In situations where I could not find a working drain plug on the bottom of the radiator, I would remove the bottom radiator hose. Be careful, so you are not scolded with hot coolant.

Engine should be running when sliowly entering new coolant. If unsure about proper installation, take it to an oil change shop and they will flush it, avoiding concern over creating engine damage.

I never flushed my last Colorado pickup. Every two years, I would remove bottom radiator hose and just install about 3/4's of a gallon. So the 17 year-old vehicle never saw all new fluid. But it did get roughly a 50% change in coolant every two years (at 20k).

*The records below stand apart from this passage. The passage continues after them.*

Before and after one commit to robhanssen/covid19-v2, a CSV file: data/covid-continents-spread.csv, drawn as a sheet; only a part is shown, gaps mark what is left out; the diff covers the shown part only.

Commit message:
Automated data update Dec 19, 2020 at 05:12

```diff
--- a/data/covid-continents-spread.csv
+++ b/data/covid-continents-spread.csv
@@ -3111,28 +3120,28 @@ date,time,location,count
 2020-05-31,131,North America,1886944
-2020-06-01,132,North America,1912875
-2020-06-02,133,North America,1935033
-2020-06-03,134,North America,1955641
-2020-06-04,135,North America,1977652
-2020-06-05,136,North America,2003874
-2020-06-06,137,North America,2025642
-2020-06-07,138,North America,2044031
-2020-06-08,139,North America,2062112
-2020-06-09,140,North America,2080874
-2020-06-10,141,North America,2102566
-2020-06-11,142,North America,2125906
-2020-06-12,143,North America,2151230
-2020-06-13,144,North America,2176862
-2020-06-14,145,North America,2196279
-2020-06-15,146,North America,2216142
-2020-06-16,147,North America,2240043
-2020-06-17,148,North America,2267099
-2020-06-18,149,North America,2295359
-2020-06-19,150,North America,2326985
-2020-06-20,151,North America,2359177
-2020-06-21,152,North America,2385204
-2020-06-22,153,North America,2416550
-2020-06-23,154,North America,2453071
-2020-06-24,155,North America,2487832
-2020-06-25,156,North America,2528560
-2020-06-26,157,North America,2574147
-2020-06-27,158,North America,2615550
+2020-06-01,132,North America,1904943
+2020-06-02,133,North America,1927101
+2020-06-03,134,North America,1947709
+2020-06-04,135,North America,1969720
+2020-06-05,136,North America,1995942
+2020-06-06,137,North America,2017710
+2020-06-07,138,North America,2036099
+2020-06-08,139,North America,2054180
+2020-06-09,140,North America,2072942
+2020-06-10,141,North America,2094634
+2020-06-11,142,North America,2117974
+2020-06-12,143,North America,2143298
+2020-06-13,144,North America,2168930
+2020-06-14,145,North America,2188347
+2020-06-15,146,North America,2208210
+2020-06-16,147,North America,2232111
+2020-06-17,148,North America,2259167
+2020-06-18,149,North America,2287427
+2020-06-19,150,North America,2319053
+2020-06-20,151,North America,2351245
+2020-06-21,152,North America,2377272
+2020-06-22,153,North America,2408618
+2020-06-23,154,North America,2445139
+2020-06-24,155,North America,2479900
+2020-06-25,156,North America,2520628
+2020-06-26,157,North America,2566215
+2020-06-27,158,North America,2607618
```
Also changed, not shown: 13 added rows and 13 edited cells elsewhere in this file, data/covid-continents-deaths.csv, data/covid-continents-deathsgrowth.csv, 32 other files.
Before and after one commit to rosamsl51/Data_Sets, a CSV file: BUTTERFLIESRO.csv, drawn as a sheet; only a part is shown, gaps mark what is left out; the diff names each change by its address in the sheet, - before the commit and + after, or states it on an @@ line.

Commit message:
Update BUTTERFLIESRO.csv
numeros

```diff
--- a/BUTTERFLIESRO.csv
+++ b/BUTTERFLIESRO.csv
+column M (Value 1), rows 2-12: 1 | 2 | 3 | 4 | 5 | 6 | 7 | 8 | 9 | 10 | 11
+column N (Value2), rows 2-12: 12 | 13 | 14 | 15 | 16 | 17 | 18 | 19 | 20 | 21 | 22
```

No corrosion - same OEM radiator - only 2nd thermostat in it's lifetime. Never overheats or remains cold air-heat in the winter. So my M.O. worked well and I played it safe. Some of the engines today are thin, light aluminum blocks. Need to be careful when working on parts surrounding it..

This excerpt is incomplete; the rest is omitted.